HR & Management

Yahoo! investor tells firm in 99-page slide to sack 9,000 staff, remove perks and get new CEO

2 min read

15 December 2015

Not pleased with Yahoo! regarding its current lack of strategy, Eric Jackson, MD of SpringOwl Asset Management, is offering an alternate plan – or may just be having a good old rant.

Despite five CEOs over ten years having tried and failed to turn the online giant around, Jackson reckons he has the answer.

In a 99-slide presentation, Jackson argues that there remains significant value within Yahoo! and that selling the core business would not benefit shareholders

But ultimately, it seems to have been crafted with the sole purpose of throwing CEO Marissa Mayer under the bus by picking apart and questioning her leadership. Indeed, he was calling for Mayer to be given the door, claiming that an operations-focused CEO would be better suited. 

It wasn’t the only thing that Jackson suggested needed to be scrapped. SpringOwl noted that all of Yahoo’s spending has cost the company around $450m in the past four years.

He said: “Yahoo! is like a startup and startups can’t afford luxurious caterers like Bon Appetit. The company should have no more lavish parties for employees like the Great Gatsby themed one in December 2015 costing $7m. That’s half an Instagram right there.”

It pointed accusingly at a Yahoo! Christmas party that cost $7m, and a Wizard of Oz photoshoot that costs $70,000.

A reduction in workforce, however, would enable the company to cut $2bn, according to Jackson. By his estimates, Yahoo! needs to slash its workforce by 75 per cent. He also proposed the sale of its iconic Sunnyvale campus so that it could lease the space required for a smaller workforce.

He added: “Yahoo! needs to go back to the old logo and raise the old Yahoo! billboard on the 101 into San Francisco to send a message that the era of Marissa Mayer is now over.”

Jackson also said: “No more wealth transfers of cash from Yahoo shareholders to boost the coffers of failed zombie companies on whose boards the CEO sits.”

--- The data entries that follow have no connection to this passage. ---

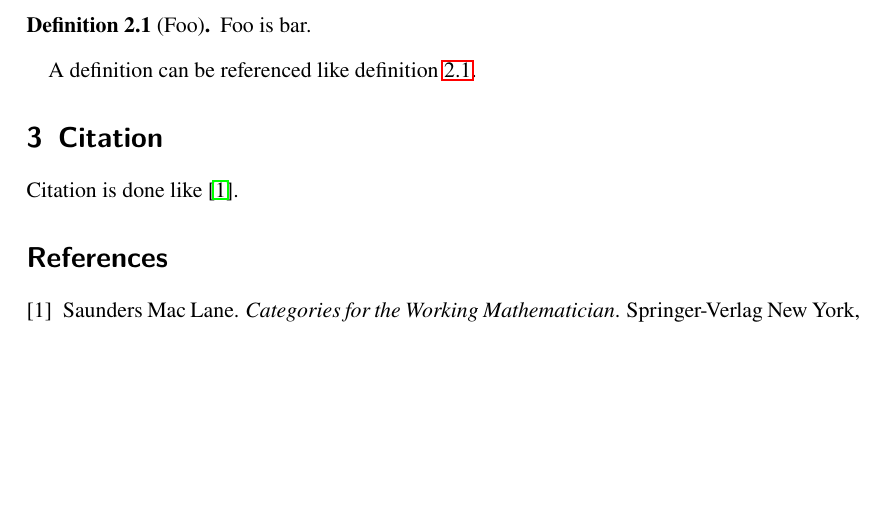
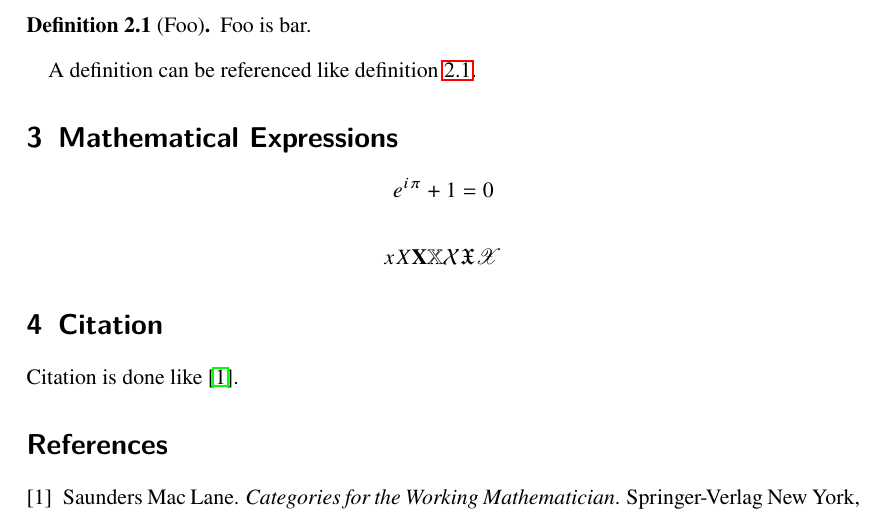
Before and after one commit to qnighy/myconfig, a LaTeX document (latex-templates/pdflatex-scrartcl/main.tex): part of the page, cut so that both start at the same text, the shorter picture padded with empty space. Compiled offline with pdfLaTeX.

```diff
--- a/latex-templates/pdflatex-scrartcl/main.tex
+++ b/latex-templates/pdflatex-scrartcl/main.tex
@@ -54,6 +54,15 @@
 
 % \mathscr
 \usepackage{mathrsfs}
+% Override ursfs.fd to suppress "Font shape `U/rsfs/m/n' in size <5.5>/<10.5> not available" warning.
+\DeclareFontFamily{U}{rsfs}{\skewchar\font127}
+\DeclareFontShape{U}{rsfs}{m}{n}{%
+  % <5> <6> rsfs5
+  <5> <5.5> <6> rsfs5
+  <7> rsfs7
+  % <8> <9> <10> <10.95> <12> <14.4> <17.28> <20.74> <24.88> rsfs10
+  <8> <9> <10> <10.5> <10.95> <12> <14.4> <17.28> <20.74> <24.88> rsfs10
+}{}
 
 % Part of hyperref.
 \usepackage{nameref}
@@ -100,6 +109,12 @@
 
 A definition can be referenced like~\cref{def:foo}.
 
+\section{Mathematical Expressions}
+
+\[ e^{i\pi} + 1 = 0 \]
+
+\[ x X \mathbf{X} \mathbb{X} \mathcal{X} \mathfrak{X} \mathscr{X} \]
+
 \section{Citation}
 
 Citation is done like~\cite{CWM1978}.
```
Also changed, not shown: latex-templates/uplatex-jsarticle/main.tex (+15 -0 lines).
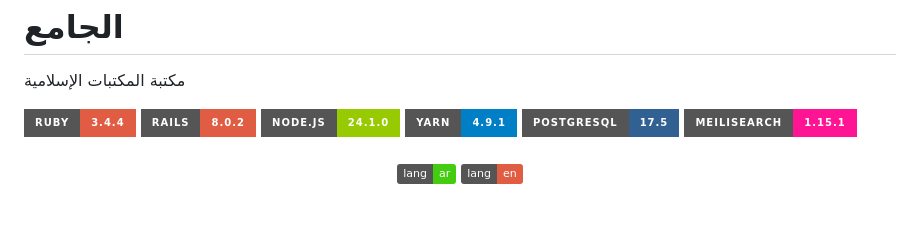
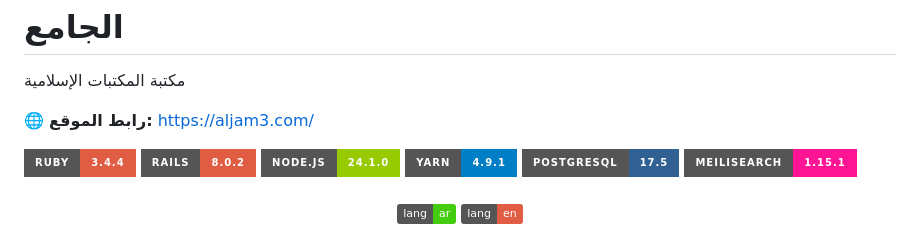
Before and after one commit to ieasybooks/aljam3-web-app, a Markdown page: README.md, the part around the change. GitHub-like rendering; badges without logos; blank space fills up the shorter version.

Commit message:
Add live website link to README files

```diff
--- a/README.md
+++ b/README.md
@@ -5,6 +5,8 @@
 <h1 dir="rtl">الجامع</h1>
 
 <p dir="rtl">مكتبة المكتبات الإسلامية</p>
+
+<p dir="rtl">🌐 <strong> رابط الموقع:</strong> <a href="https://aljam3.com/">https://aljam3.com/</a></p>
 
 <div dir="rtl">
   <img src="https://img.shields.io/badge/Ruby-3.4.4-red?style=for-the-badge&logo=ruby" alt="Ruby Version">
```
Also changed, not shown: README.en.md (+2 -0 lines).
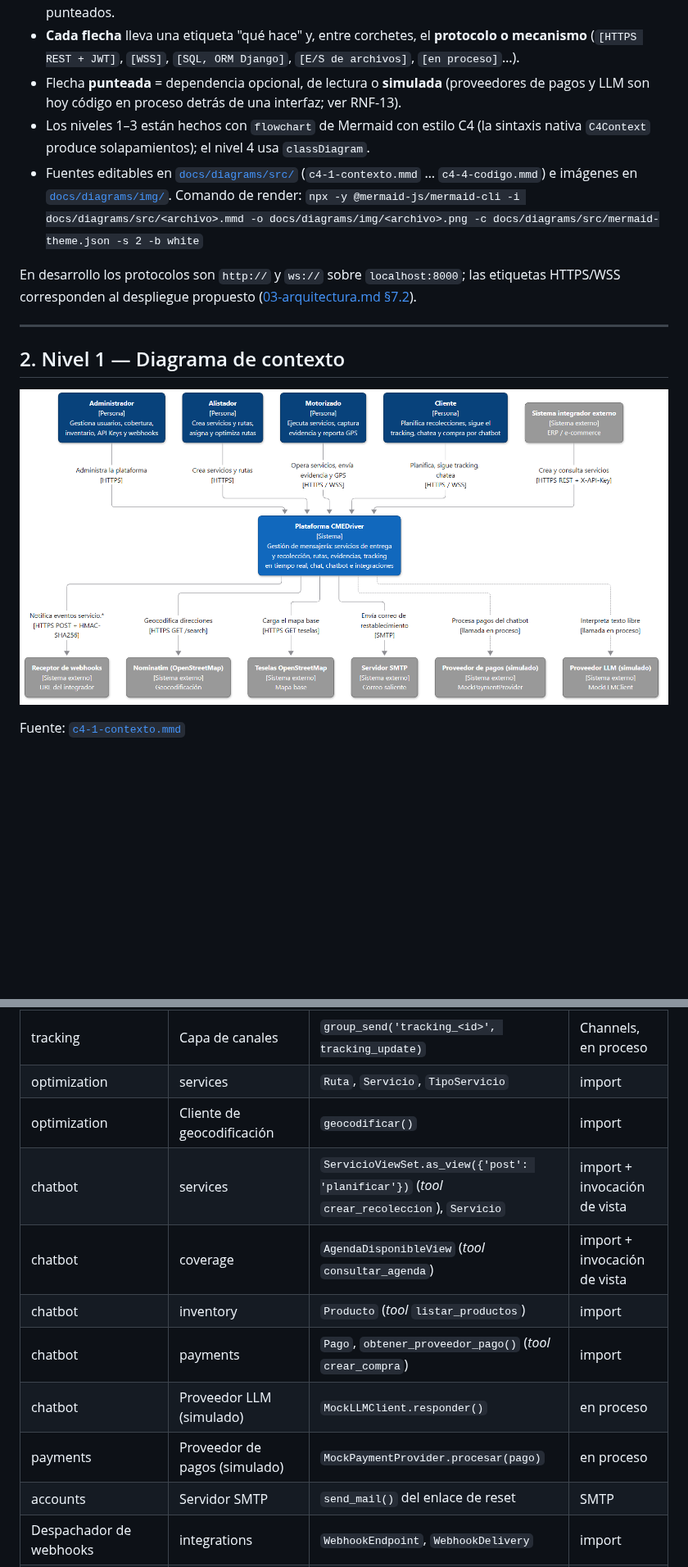
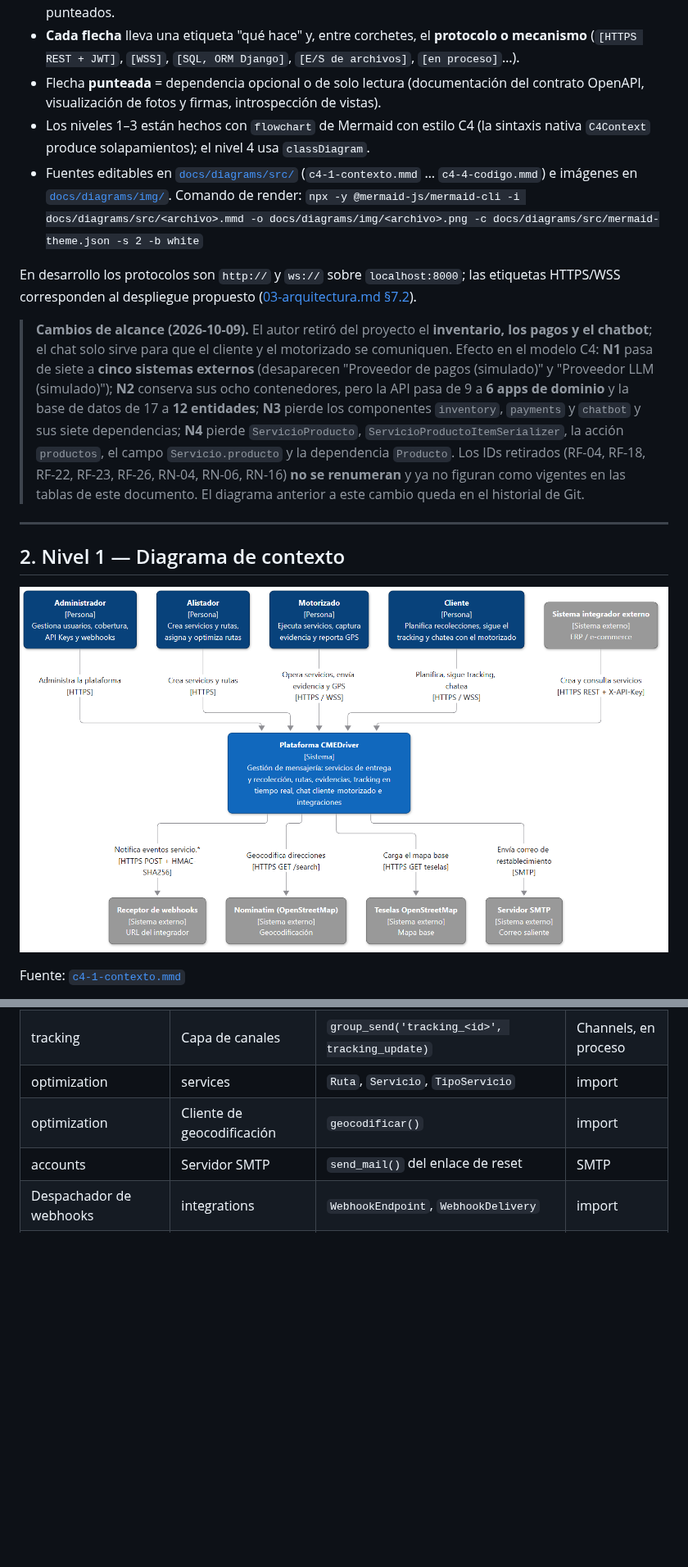
Before and after one commit to javier5254/CEMDriver, a Markdown page: docs/entrega/06-c4.md, 2 parts joined by grey strips. Shown at 82% size. Drawn GitHub-style; pictures changed too: docs/diagrams/img/c4-1-contexto.png; blank space fills up the shorter version.

```diff
--- a/docs/entrega/06-c4.md
+++ b/docs/entrega/06-c4.md
@@ -21,12 +21,14 @@ Convenciones usadas en los cuatro diagramas:
 - **Nombres canónicos**: personas, sistema, contenedores, nodo de ejecución, sistemas externos y componentes se nombran exactamente como en [03-arquitectura.md §9](03-arquitectura.md#9-nombres-canónicos-de-contenedores-y-componentes).
 - **Colores C4 clásicos**: persona `#08427b`; sistema `#1168bd`; contenedor `#438dd5`; componente `#85bbf0` (texto oscuro); sistema externo `#999999`. Los límites (sistema, contenedor, nodo) son recuadros punteados.
 - **Cada flecha** lleva una etiqueta "qué hace" y, entre corchetes, el **protocolo o mecanismo** (`[HTTPS REST + JWT]`, `[WSS]`, `[SQL, ORM Django]`, `[E/S de archivos]`, `[en proceso]`…).
-- Flecha **punteada** = dependencia opcional, de lectura o **simulada** (proveedores de pagos y LLM son hoy código en proceso detrás de una interfaz; ver RNF-13).
+- Flecha **punteada** = dependencia opcional o de solo lectura (documentación del contrato OpenAPI, visualización de fotos y firmas, introspección de vistas).
 - Los niveles 1–3 están hechos con `flowchart` de Mermaid con estilo C4 (la sintaxis nativa `C4Context` produce solapamientos); el nivel 4 usa `classDiagram`.
 - Fuentes editables en [`docs/diagrams/src/`](../diagrams/src/) (`c4-1-contexto.mmd` … `c4-4-codigo.mmd`) e imágenes en [`docs/diagrams/img/`](../diagrams/img/). Comando de render:
   `npx -y @mermaid-js/mermaid-cli -i docs/diagrams/src/<archivo>.mmd -o docs/diagrams/img/<archivo>.png -c docs/diagrams/src/mermaid-theme.json -s 2 -b white`
 
 En desarrollo los protocolos son `http://` y `ws://` sobre `localhost:8000`; las etiquetas HTTPS/WSS corresponden al despliegue propuesto ([03-arquitectura.md §7.2](03-arquitectura.md#72-despliegue-propuesto-producción--propuesta)).
+
+> **Cambios de alcance (2026-10-09).** El autor retiró del proyecto el **inventario, los pagos y el chatbot**; el chat solo sirve para que el cliente y el motorizado se comuniquen. Efecto en el modelo C4: **N1** pasa de siete a **cinco sistemas externos** (desaparecen "Proveedor de pagos (simulado)" y "Proveedor LLM (simulado)"); **N2** conserva sus ocho contenedores, pero la API pasa de 9 a **6 apps de dominio** y la base de datos de 17 a **12 entidades**; **N3** pierde los componentes `inventory`, `payments` y `chatbot` y sus siete dependencias; **N4** pierde `ServicioProducto`, `ServicioProductoItemSerializer`, la acción `productos`, el campo `Servicio.producto` y la dependencia `Producto`. Los IDs retirados (RF-04, RF-18, RF-22, RF-23, RF-26, RN-04, RN-06, RN-16) **no se renumeran** y ya no figuran como vigentes en las tablas de este documento. El diagrama anterior a este cambio queda en el historial de Git.
 
 ---
 
@@ -400,12 +374,6 @@ Las dependencias entre componentes se verificaron con `grep` de los `import` del
 | tracking | Capa de canales | `group_send('tracking_<id>', tracking_update)` | Channels, en proceso |
 | optimization | services | `Ruta`, `Servicio`, `TipoServicio` | import |
 | optimization | Cliente de geocodificación | `geocodificar()` | import |
-| chatbot | services | `ServicioViewSet.as_view({'post': 'planificar'})` (*tool* `crear_recoleccion`), `Servicio` | import + invocación de vista |
-| chatbot | coverage | `AgendaDisponibleView` (*tool* `consultar_agenda`) | import + invocación de vista |
-| chatbot | inventory | `Producto` (*tool* `listar_productos`) | import |
-| chatbot | payments | `Pago`, `obtener_proveedor_pago()` (*tool* `crear_compra`) | import |
-| chatbot | Proveedor LLM (simulado) | `MockLLMClient.responder()` | en proceso |
-| payments | Proveedor de pagos (simulado) | `MockPaymentProvider.procesar(pago)` | en proceso |
 | accounts | Servidor SMTP | `send_mail()` del enlace de reset | SMTP |
 | Despachador de webhooks | integrations | `WebhookEndpoint`, `WebhookDelivery` | import |
 | Despachador de webhooks | Receptor de webhooks | POST con `X-CMEDriver-Signature` (timeout 3 s) | HTTPS |
```
Also changed, not shown: other parts of docs/entrega/06-c4.md (+86 -110 lines), docs/diagrams/img/c4-2-contenedores.png, docs/diagrams/img/c4-3-componentes.png, docs/diagrams/img/c4-4-codigo.png, 4 other files.
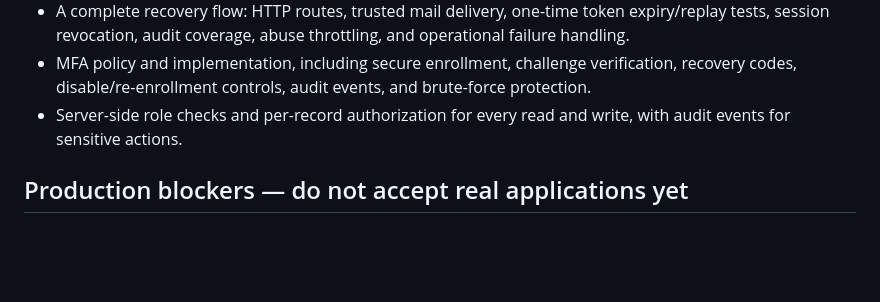
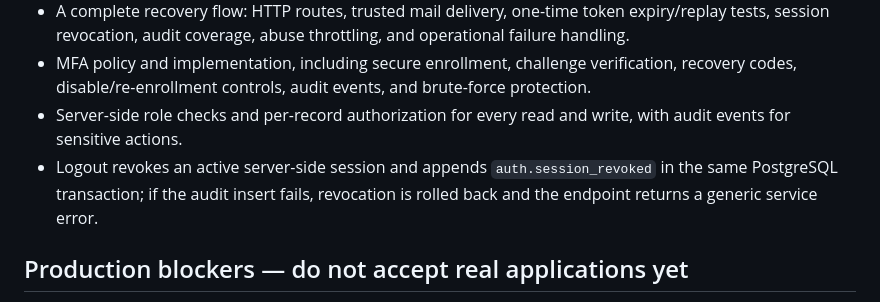
Before and after one commit to userdie-foundation/userdie-digital, a Markdown page: backend/README.md, the part around the change. GitHub-like rendering; blank space fills up the shorter version.

Commit message:
docs: describe transactional logout audit

```diff
--- a/backend/README.md
+++ b/backend/README.md
@@ -70,6 +70,7 @@ Before enabling real user accounts, complete and test:
 - A complete recovery flow: HTTP routes, trusted mail delivery, one-time token expiry/replay tests, session revocation, audit coverage, abuse throttling, and operational failure handling.
 - MFA policy and implementation, including secure enrollment, challenge verification, recovery codes, disable/re-enrollment controls, audit events, and brute-force protection.
 - Server-side role checks and per-record authorization for every read and write, with audit events for sensitive actions.
+- Logout revokes an active server-side session and appends `auth.session_revoked` in the same PostgreSQL transaction; if the audit insert fails, revocation is rolled back and the endpoint returns a generic service error.
 
 ## Production blockers — do not accept real applications yet
 
```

The firm also claimed that Yahoo! needed to bring in a strategic partner to help it navigate the tax issues surrounding its Asian assets.